Why a Russian Temple is so meaningful to President Nelson

Russian building

General conference was full of amazing announcements this year, but even when we thought the excitement was almost at a close, our Prophet, President Russell M. Nelson announced seven more LDS temples to be built worldwide. However, the Russian temple, to be built in a yet-unnamed major city, holds special meaning for President Nelson.

His first visits to Russia

Dr. Nelson examines a model of the human heart
Dr. Nelson examines a model of the human heart.

President Nelson first visited Russia before he was called to be an Apostle. In 1966, he traveled with a small group representing the American Heart Association in order to teach Russian doctors. He went again for medical purposes in 1971.

His first official church visit

In 1987, President Nelson (then Elder Nelson), traveled to Moscow. He met with the chairman of the USSR Council on Religious Affairs and learned that if a church wanted legal recognition, it would need to present documents, including an application for registration signed by twenty Soviet citizens living in the same area. Nelson describes this experience himself in a video.

Continuing Visits

After this first visit to Russia, Elder Nelson returned many, many times. He spent a lot of time working to build up the Church there. Some of his visits include:

Gate to the Summer Garden in St. Petersburg, Russia
Gate to the Summer Garden in St. Petersburg. Photo by: G. Alexandrova
  • April 1990: visited Leningrad to speak to the Saints about the Godhead and several other principles that can be learned from the Articles of Faith
    • On the 26th, he visited the Summer Garden in St. Petersburg, the site where Russia had first been dedicated on August 6th, 1903. There, Elder Nelson “offered a prayer of gratitude in the spirit of rededication of Russia.” One thing Elder Nelson included in this blessing was for the people of Russia to receive religious freedom.
    • This prayer was answered when the Russian government legally recognized The Church of Jesus Christ of Latter-day Saints on September 13th, 1990.
The Kremlin in Moscow, Russia
The Kremlin in Moscow, Russia. ©A. Savin, Wikimedia Commons
  • June 1991: Elder Nelson and several other church leaders accompanied the Mormon Tabernacle Choir to Moscow and Leningrad and spoke at firesides and dinners.
    • On the 25th, near the Moscow Kremlin, he offered an apostolic prayer of gratitude and recommitment of Russia.
    • On the 28th, Elder Nelson spoke at a Choir fireside, sharing his own perspective on the Church’s history in Russia.
A Bridge in Voronezh, Russia
Voronezh, Russia. Photo by: Александров
  • May, 1993: Elder Nelson visited Voronezh to meet with members and missionaries, including his son, whose mission was drawing to a close.
    • On the 13th, Elder Nelson visited Saratov for a missionary meeting and meetings with government leaders.
    • After these meetings were over, he traveled to Nizhnii Novgorod to meet up with church officials and the Young Ambassadors (a group from BYU that was performing around the country from May 9th to May 26th). There, they all attended church services together, and Elder Nelson’s son was one of the speakers at sacrament meeting.
    • After more meetings, interviews, seminars, and a Young Ambassador concert, they returned to Moscow.
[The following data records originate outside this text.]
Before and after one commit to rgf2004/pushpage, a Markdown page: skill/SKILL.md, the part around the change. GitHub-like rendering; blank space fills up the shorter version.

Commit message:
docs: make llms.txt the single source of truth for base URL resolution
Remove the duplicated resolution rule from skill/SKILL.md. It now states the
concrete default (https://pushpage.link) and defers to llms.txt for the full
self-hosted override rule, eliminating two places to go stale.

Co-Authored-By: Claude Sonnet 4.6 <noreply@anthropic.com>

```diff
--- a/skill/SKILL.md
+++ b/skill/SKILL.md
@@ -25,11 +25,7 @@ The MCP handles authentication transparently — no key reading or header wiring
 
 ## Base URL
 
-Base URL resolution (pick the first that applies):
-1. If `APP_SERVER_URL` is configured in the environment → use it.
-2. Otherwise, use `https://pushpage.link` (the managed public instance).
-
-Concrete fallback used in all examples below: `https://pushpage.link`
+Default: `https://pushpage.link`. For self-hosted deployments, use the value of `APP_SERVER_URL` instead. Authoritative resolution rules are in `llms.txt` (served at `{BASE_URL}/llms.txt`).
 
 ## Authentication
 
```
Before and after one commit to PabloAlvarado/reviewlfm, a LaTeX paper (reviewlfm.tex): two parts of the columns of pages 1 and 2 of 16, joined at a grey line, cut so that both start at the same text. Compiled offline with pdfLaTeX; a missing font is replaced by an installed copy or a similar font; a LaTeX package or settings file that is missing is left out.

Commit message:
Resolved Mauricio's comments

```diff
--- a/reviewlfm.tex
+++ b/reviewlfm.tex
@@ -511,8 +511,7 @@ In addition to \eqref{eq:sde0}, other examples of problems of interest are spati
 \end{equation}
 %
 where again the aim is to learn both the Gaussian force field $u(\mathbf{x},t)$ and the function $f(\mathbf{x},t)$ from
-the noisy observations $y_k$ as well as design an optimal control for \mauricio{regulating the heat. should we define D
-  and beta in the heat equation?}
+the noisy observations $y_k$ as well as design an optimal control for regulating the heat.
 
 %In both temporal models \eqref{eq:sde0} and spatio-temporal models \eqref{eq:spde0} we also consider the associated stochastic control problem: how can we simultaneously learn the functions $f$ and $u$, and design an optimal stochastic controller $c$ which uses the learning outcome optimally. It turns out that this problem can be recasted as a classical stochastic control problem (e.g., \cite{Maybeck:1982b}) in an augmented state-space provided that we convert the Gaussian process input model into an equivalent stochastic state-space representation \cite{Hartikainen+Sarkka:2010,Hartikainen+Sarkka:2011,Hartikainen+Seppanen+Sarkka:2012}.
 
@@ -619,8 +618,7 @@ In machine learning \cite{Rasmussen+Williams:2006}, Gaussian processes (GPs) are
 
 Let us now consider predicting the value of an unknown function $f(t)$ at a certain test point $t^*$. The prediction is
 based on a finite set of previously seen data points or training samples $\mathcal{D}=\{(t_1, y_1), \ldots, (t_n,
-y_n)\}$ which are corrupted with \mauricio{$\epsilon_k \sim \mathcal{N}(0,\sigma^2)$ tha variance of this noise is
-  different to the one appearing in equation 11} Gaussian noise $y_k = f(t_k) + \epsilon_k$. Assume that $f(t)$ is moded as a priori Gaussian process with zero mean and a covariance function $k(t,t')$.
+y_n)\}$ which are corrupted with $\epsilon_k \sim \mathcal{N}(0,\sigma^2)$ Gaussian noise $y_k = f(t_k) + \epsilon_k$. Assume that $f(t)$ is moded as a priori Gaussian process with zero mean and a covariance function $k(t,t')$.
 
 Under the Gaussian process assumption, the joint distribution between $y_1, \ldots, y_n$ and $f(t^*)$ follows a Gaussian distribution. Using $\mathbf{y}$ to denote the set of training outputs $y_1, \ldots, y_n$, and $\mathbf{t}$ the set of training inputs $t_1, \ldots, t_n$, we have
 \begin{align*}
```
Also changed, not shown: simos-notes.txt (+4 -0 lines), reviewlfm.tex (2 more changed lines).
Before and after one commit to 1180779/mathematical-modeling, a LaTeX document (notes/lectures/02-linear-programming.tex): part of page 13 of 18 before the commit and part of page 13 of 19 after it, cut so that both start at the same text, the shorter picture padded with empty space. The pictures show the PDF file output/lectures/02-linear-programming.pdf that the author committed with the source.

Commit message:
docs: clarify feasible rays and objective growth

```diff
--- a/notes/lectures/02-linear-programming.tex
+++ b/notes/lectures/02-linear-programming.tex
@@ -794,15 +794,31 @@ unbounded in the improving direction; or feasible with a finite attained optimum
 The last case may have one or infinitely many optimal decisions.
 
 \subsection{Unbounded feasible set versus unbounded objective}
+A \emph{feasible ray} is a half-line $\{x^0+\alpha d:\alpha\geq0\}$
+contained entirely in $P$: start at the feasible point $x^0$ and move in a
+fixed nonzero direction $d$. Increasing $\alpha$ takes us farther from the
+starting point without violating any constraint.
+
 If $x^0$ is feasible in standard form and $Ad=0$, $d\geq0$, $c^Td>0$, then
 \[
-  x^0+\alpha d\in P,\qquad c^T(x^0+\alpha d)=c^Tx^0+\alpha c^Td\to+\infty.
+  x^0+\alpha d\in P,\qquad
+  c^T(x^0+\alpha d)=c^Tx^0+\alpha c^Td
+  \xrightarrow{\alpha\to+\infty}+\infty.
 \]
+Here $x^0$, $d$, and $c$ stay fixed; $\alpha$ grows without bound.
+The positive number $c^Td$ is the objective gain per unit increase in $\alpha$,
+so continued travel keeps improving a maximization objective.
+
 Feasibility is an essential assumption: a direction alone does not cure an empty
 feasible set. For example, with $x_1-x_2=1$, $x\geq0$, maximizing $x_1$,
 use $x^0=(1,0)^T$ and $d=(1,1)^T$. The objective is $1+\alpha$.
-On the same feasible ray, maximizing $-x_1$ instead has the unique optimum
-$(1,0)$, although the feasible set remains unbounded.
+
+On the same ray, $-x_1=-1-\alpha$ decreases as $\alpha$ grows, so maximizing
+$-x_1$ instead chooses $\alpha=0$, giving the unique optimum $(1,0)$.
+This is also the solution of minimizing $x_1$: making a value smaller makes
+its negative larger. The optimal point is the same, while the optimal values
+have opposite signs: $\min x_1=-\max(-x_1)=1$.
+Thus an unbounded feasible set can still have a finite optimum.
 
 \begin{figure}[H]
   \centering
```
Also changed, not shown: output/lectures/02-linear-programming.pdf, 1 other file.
There, Elder Nelson presented a book to the Moscow Library, met with government leaders, and met with missionaries.
  • On June 5th, 2011, Elder Nelson presided over the organization of Russia’s first stake in Moscow.

I found most of this information in an excellent book called Russia and the Restored Gospel by Gary Browning. It is a very interesting and informative book if you want to read more about the history of the Church in Russia. Browning also wrote an article for the Ensign about Latter-day Saints in Russia.

His son’s mission

President Russell M. Nelson with his baby son, Russell M. Nelson Jr. on his lap
President Russell M. Nelson with his son, Russell M. Nelson Jr.

President Nelson’s only son of ten children, Russell M. Nelson Jr., was called to serve his mission in Russia. He served from 1991-1993, very early after the area had been reopened to missionaries in 1989.

As I’m sure any parent of a missionary can tell you, the country where your child serves becomes special, and I’m sure President Nelson is no different. This, combined with all the time and effort President Nelson spent working to bring the gospel to Russia surely makes the announcement of a temple there extra special for him.

Which of the newly-announced temples meant the most to you and why?